Rosh Hashanah Under the Stars draws big crowds to Oregon Ridge Park in Baltimore County.

When Covid brought a halt to most in-person group activities last year, it also changed the plans for a popular religious event that has attracted Jews from around the area for years to Oregon Ridge Park to commune and celebrate one of the most holy days of the year – Rosh Hashanah.

Rosh Hashanah, which means “head of the year” in Hebrew, is the celebration of the Jewish New Year. It is a two-day holiday that begins the “High Holidays,” a 10-day period of repentance and reflection of the past and future. Traditional observances include special foods and services with messages of hope and atonement in the new year. This year, Rosh Hashanah begins at sunset September 6.

Fifteen years ago, Baltimore Hebrew Congregation Rabbi Elissa Sachs-Kohen created Rosh Hashanah Under the Stars to bring together Jews who may or may not be affiliated with a temple or synagogue but want to celebrate together. Attendees begin filing in the Cockeysville park around 4 p.m., where they set up blankets and chairs in a picnic-like setting while waiting for the official service to begin at 6 p.m.

“When the service starts, the focus shifts,” said Sachs-Kohen, who officiates the event. “There’s another layer of feeling, a sense of awe.” When Rosh Hashana Under the Stars began, Sachs-Kohen said she thought it might draw 500 or so participants, but 1,000 showed up. “It has become an institution in a way I never imagined. The growth speaks to a community celebrating a sacred moment. It’s not just a gathering, it’s a service.”

Service begins with the blowing of the shofar, a hollowed-out ram’s horn, which symbolizes a call to repentance, songs, prayers and sermon by Rabbi Sachs-Kohen.

Over the last several years, about 6,000 participants registered to attend the service. And although last year’s program was pushed to a virtual event because of COVID, this year, organizers said the pace of registrations are similar to pre-COVID years, largely because the event is held outdoors and participants feel comfortable.

“I’m so looking forward to being back together and celebrating Rosh Hashanah among friends and family,” said Jill Feinberg, event chairperson. “We know that folks have been wanting to be together and this service offers a safe and sacred way to do so.”

To make sure attendees are safe, a task force was established and a list of COVID protocols were put in place for attendees by physicians and other public health experts who are members of Baltimore Hebrew Congregation. Precautions include vaccinations for those who can, while encouraging the unvaccinated to celebrate Rosh Hashana at home; wearing masks upon entry, on the playground, when mingling, at the restroom and while singing; and maintaining a safe, social distance.

Virtual services were not the same for Debbie Hill and she is looking forward to returning to the in-person service at Oregon Ridge Park. Hill said she has been coming to services from the beginning when her children were young and rolling down the hill at the park that used to be a downhill ski slope. These days, while the children are off on their own, they come back to enjoy the service. “Seeing the thousands of people worshipping together is beautiful, exciting and fulfilling. We will never stop coming.”

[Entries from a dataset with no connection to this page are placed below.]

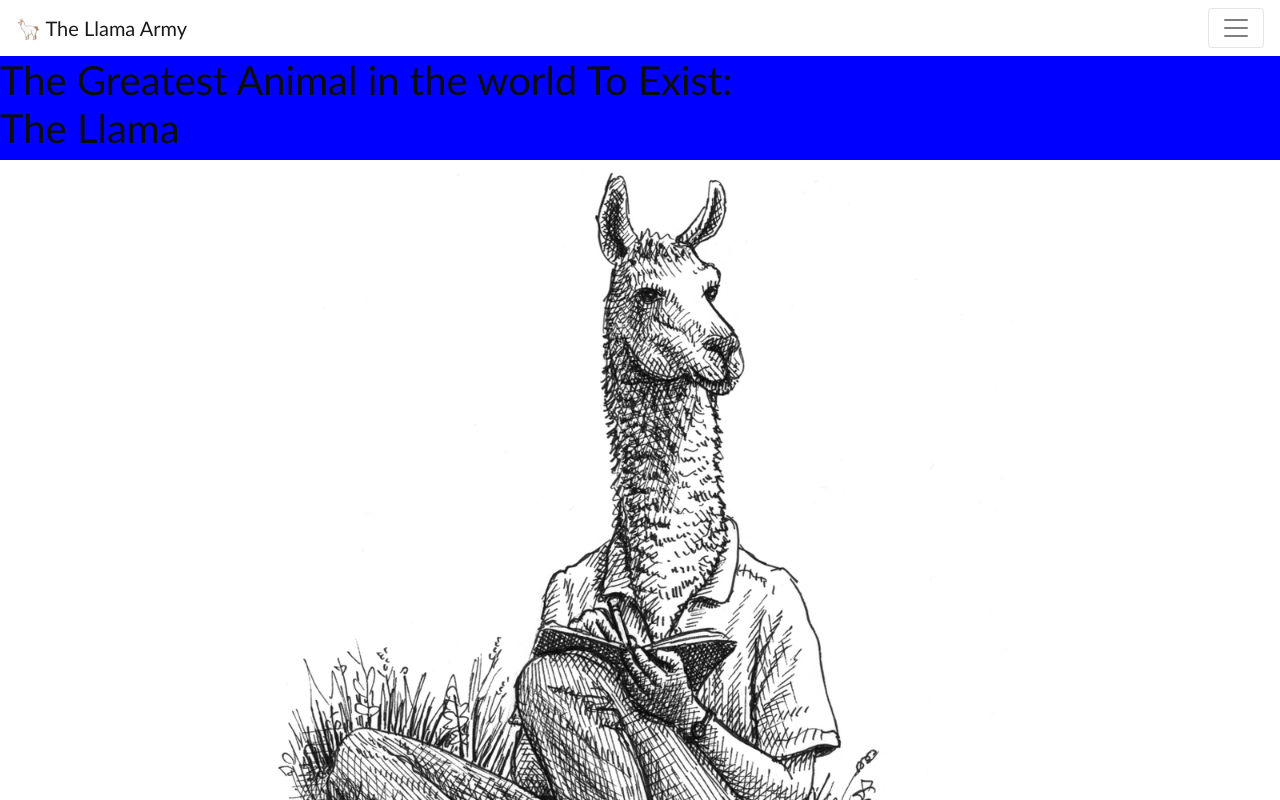
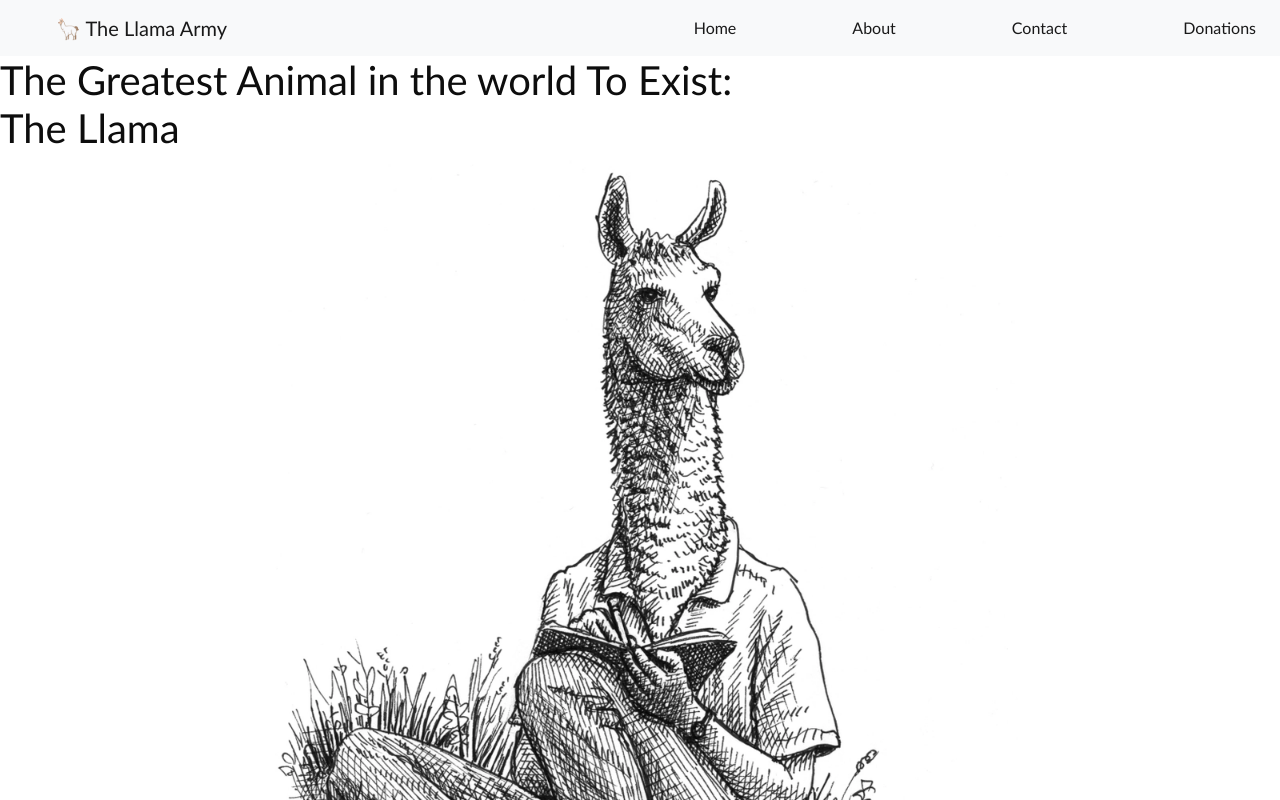
Before and after one commit to Senzoh/The-Llama-Army, a plain HTML site: page index.html in a window 1280 px wide. Shown: the top 800 px of the page. Drawn offline with nearby package versions, Linux system fonts and the light colour scheme; a script that the page names is missing.

Commit message:
added the navbar fixes for mobile

```diff
--- a/assets/styles.css
+++ b/assets/styles.css
@@ -99,10 +99,18 @@
     }
 }
 
-@media only screen and (min-width: 900px) {
+
+@media only screen and (min-width: 950px) {
+
+    .navbar-brand {
+        margin-left: 40px;
+    }
+
+    .nav-item {
+        margin-left: 100px;
+    }
 
     .hero {
-        background: red;
         color: #0d0d0d
     }
 
@@ -118,23 +126,3 @@
         width: 100%;
     }
 }
-
-@media only screen and (min-width: 950px) {
-
-    .hero {
-        background: blue;
-        color: #0d0d0d
-    }
-
-
-    .center {
-        display: flex;
-        justify-content: center;
-        align-items: center;
-    }
-
-
-    img {
-        width: 100%;
-    }
-}
--- a/index.html
+++ b/index.html
@@ -14,16 +14,17 @@
     <script src="./script.js"></script>
 </head>
 <body>
-    <nav class="navbar navbar-light">
-        <a class="navbar-brand" href="#"> 🦙 The Llama Army</a>
+  <nav class="navbar navbar-expand-lg navbar-light bg-light">
+    <a class="navbar-brand" href="#">🦙 The Llama Army</a>
     <button class="navbar-toggler" type="button" data-toggle="collapse" data-target="#navbarNavAltMarkup" aria-controls="navbarNavAltMarkup" aria-expanded="false" aria-label="Toggle navigation">
       <span class="navbar-toggler-icon"></span>
     </button>
-        <div class="collapse navbar-collapse" id="navbarNavAltMarkup">
+    <div class="collapse navbar-collapse nav justify-content-end" id="navbarNavAltMarkup">
       <div class="navbar-nav">
-            <a class="nav-item nav-link active" href="#home">Home</a>
-            <a class="nav-item nav-link active" href="#">Sign Up</a>
+        <a class="nav-item nav-link active" href="#">Home</a>
+        <a class="nav-item nav-link active" href="#">About</a>
         <a class="nav-item nav-link active" href="#">Contact</a>
+        <a class="nav-item nav-link active" href="#">Donations</a>
       </div>
     </div>
   </nav>
```
Also changed, not shown: 1 other file. Lines whose indentation alone changed are shown as unchanged.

Rabbi Sachs-Kohen said she is finalizing her message for worshippers. And while she doesn’t know all that she will say, she is sure of the themes. “We are gathering in hope and coming together at a very important time.”

Rosh Hashanah Under the Stars is free and open to the public with advance registration, although donations are welcome. Registration information is available here.

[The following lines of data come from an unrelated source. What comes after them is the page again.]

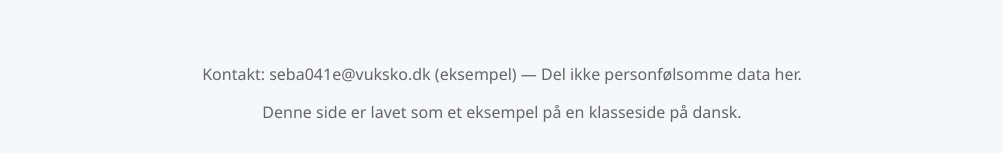
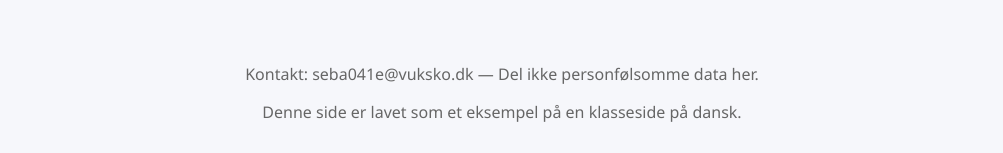
Before and after one commit to blazeCST/bc1-klasse, a plain HTML site: page index.html in a window 1280 px wide. Shown: the part 165-318 px from the top of the page, without its empty margins (138-1141 px from the left). Drawn offline with Linux system fonts and the light colour scheme.

Commit message:
Remove example email formatting in footer

```diff
--- a/index.html
+++ b/index.html
@@ -25,7 +25,7 @@
       </section>
 
       <footer id="kontakt">
-        <p>Kontakt: seba041e@vuksko.dk (eksempel) — Del ikke personfølsomme data her.</p>
+        <p>Kontakt: seba041e@vuksko.dk  — Del ikke personfølsomme data her.</p>
         <p class="mt-8">Denne side er lavet som et eksempel på en klasseside på dansk.</p>
       </footer>
 
```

A shofar blows to mark the start of the Jewish High Holiday season.

Walinda West is an experienced communications professional who has served a variety of clients at the local, state and national level and is a longtime writer for Baltimore Fishbowl.